▶ Task instructions: The entries that follow must be given again exactly, with the pictures excluded.
(Data Opens)
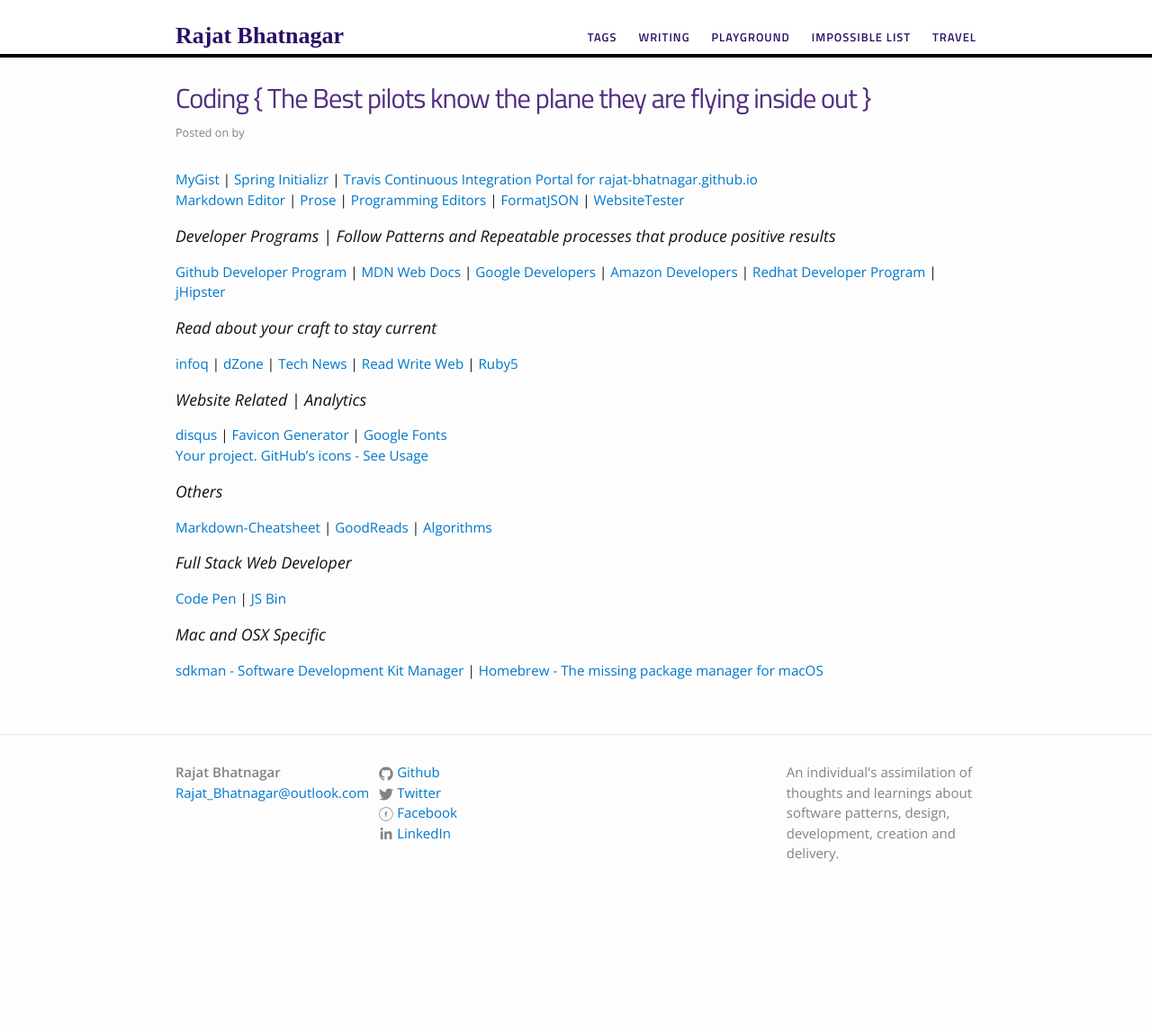
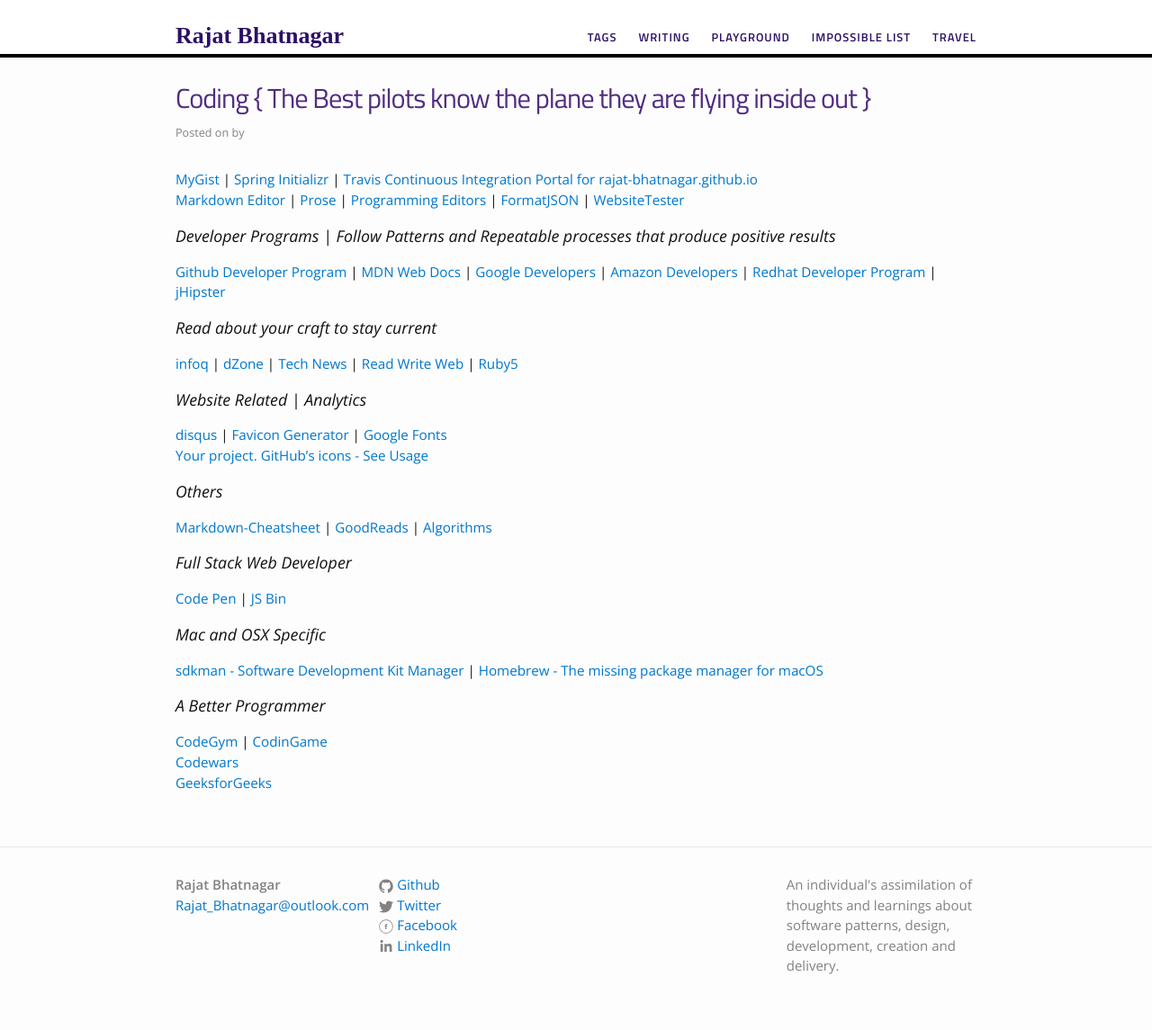
Before and after one commit to rajat-bhatnagar/rajat-bhatnagar.github.io, a Jekyll site: the page built from reading.md, in a window 1280 px wide. Shown: the whole page at 90% size. Built offline with Jekyll 4.4.1, drawn with Linux system fonts in a browser that asks for light colours; comment, search, counter and statistics services are not loaded; before the commit the page ends 1020 px from its top, so only the background shows below that.

Commit message:
13thAug2019: Added link for coding practice and wisom nuggers

```diff
--- a/reading.md
+++ b/reading.md
@@ -52,3 +52,9 @@
 ### Mac and OSX Specific
 <a href="https://sdkman.io/" target="_blank">sdkman - Software Development Kit Manager</a> <t>|</t>
 <a href="https://brew.sh/" target="_blank">Homebrew - The missing package manager for macOS</a><br>
+
+### A Better Programmer
+<a href="https://codegym.cc/" target="_blank">CodeGym</a> <t>|</t>
+<a href="https://www.codingame.com/start" target="_blank">CodinGame</a><br>
+<a href="https://www.codewars.com/" target="_blank">Codewars</a><br>
+<a href="https://www.geeksforgeeks.org/" target="_blank">GeeksforGeeks</a><br>
```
(Data Closes)
▶ Solution to the exercise:
Before and after one commit to rajat-bhatnagar/rajat-bhatnagar.github.io, a Jekyll site: the page built from reading.md, in a window 1280 px wide. Shown: the whole page at 90% size. Built offline with Jekyll 4.4.1, drawn with Linux system fonts in a browser that asks for light colours; comment, search, counter and statistics services are not loaded; before the commit the page ends 1020 px from its top, so only the background shows below that.

Commit message:
13thAug2019: Added link for coding practice and wisom nuggers

```diff
--- a/reading.md
+++ b/reading.md
@@ -52,3 +52,9 @@
 ### Mac and OSX Specific
 <a href="https://sdkman.io/" target="_blank">sdkman - Software Development Kit Manager</a> <t>|</t>
 <a href="https://brew.sh/" target="_blank">Homebrew - The missing package manager for macOS</a><br>
+
+### A Better Programmer
+<a href="https://codegym.cc/" target="_blank">CodeGym</a> <t>|</t>
+<a href="https://www.codingame.com/start" target="_blank">CodinGame</a><br>
+<a href="https://www.codewars.com/" target="_blank">Codewars</a><br>
+<a href="https://www.geeksforgeeks.org/" target="_blank">GeeksforGeeks</a><br>
```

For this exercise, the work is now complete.